With pictures removed, output every record below exactly as written.

[Revision tracking records]
⟨
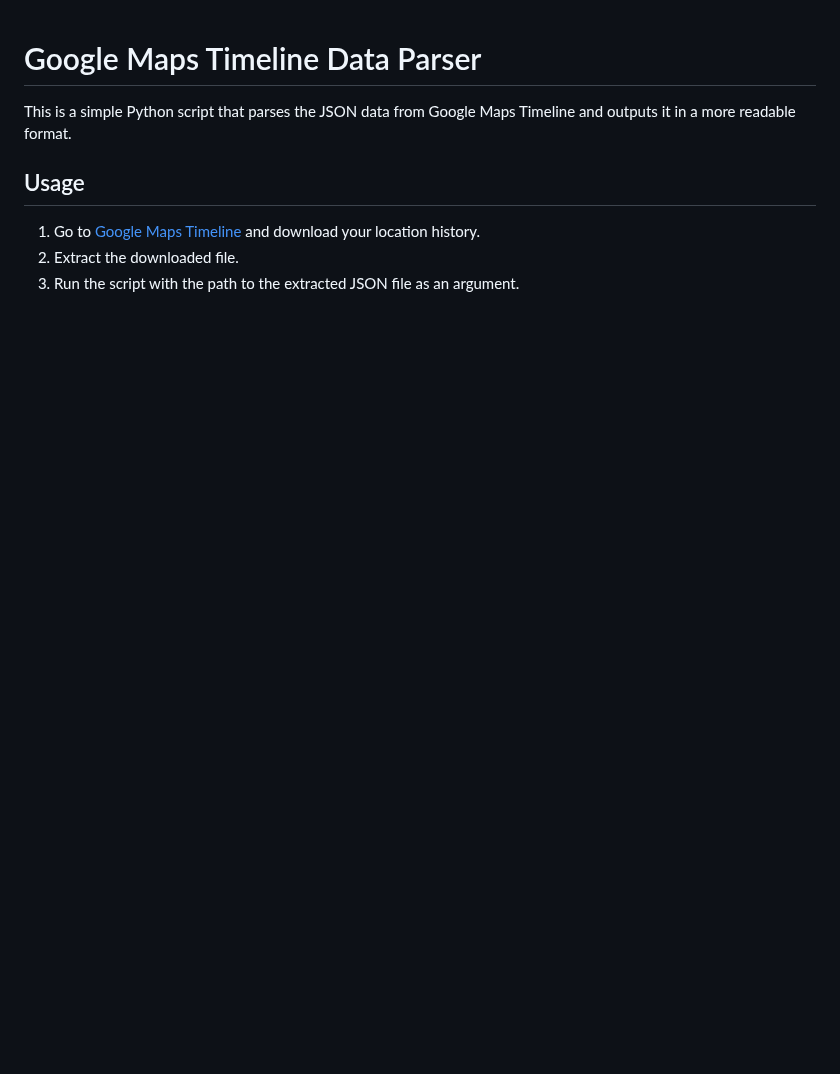
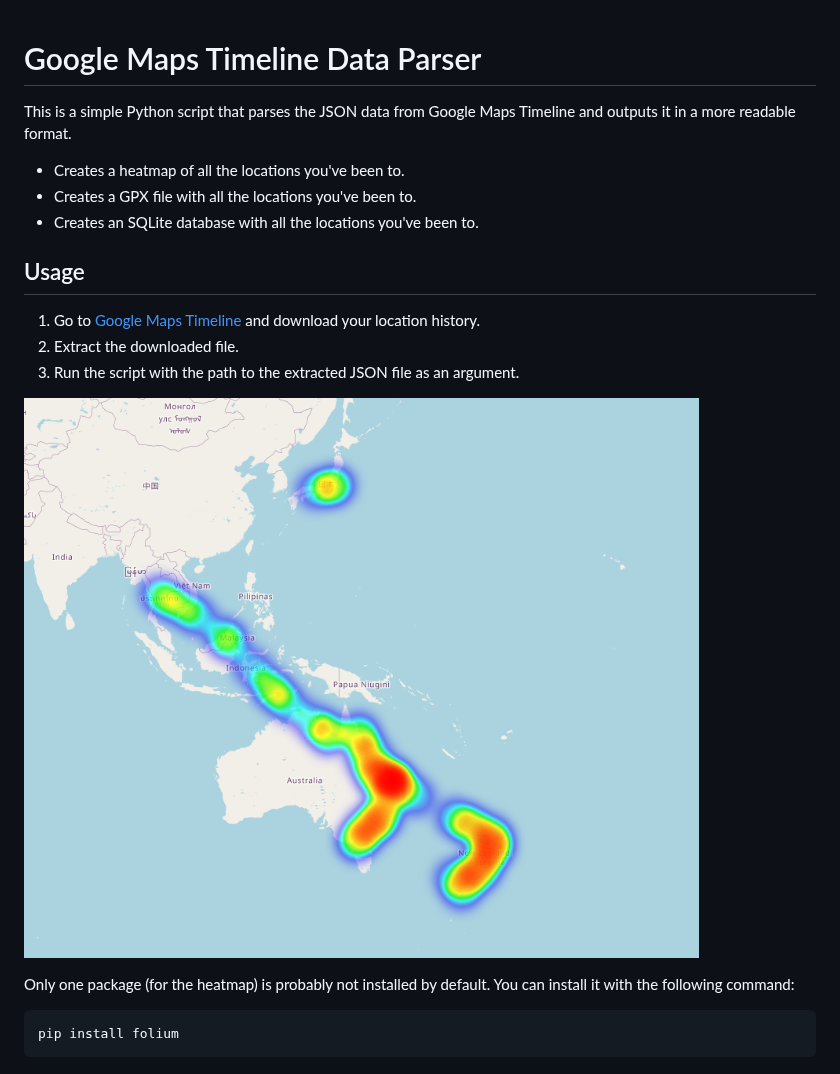
Before and after one commit to CalculatedCausality/Google-Maps-Timeline-Parser, a Markdown page: readme.md, the part around the change. GitHub-like rendering; pictures changed too: example.png (added); blank space fills up the shorter version.

Commit message:
readme u[pdates

````diff
--- a/readme.md
+++ b/readme.md
@@ -1,9 +1,20 @@
 # Google Maps Timeline Data Parser
 
 This is a simple Python script that parses the JSON data from Google Maps Timeline and outputs it in a more readable format.
+
+- Creates a heatmap of all the locations you've been to.
+- Creates a GPX file with all the locations you've been to.
+- Creates an SQLite database with all the locations you've been to.
 
 ## Usage
 
 1. Go to [Google Maps Timeline](https://www.google.com/maps/timeline) and download your location history.
 2. Extract the downloaded file.
 3. Run the script with the path to the extracted JSON file as an argument.
+
+![alt text](example.png "Maps Heatmap")
+
+Only one package (for the heatmap) is probably not installed by default. You can install it with the following command:
+```bash
+pip install folium
+```
````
⟩
▶ _Expected output_:
Before and after one commit to CalculatedCausality/Google-Maps-Timeline-Parser, a Markdown page: readme.md, the part around the change. GitHub-like rendering; pictures changed too: example.png (added); blank space fills up the shorter version.

Commit message:
readme u[pdates

````diff
--- a/readme.md
+++ b/readme.md
@@ -1,9 +1,20 @@
 # Google Maps Timeline Data Parser
 
 This is a simple Python script that parses the JSON data from Google Maps Timeline and outputs it in a more readable format.
+
+- Creates a heatmap of all the locations you've been to.
+- Creates a GPX file with all the locations you've been to.
+- Creates an SQLite database with all the locations you've been to.
 
 ## Usage
 
 1. Go to [Google Maps Timeline](https://www.google.com/maps/timeline) and download your location history.
 2. Extract the downloaded file.
 3. Run the script with the path to the extracted JSON file as an argument.
+
+![alt text](example.png "Maps Heatmap")
+
+Only one package (for the heatmap) is probably not installed by default. You can install it with the following command:
+```bash
+pip install folium
+```
````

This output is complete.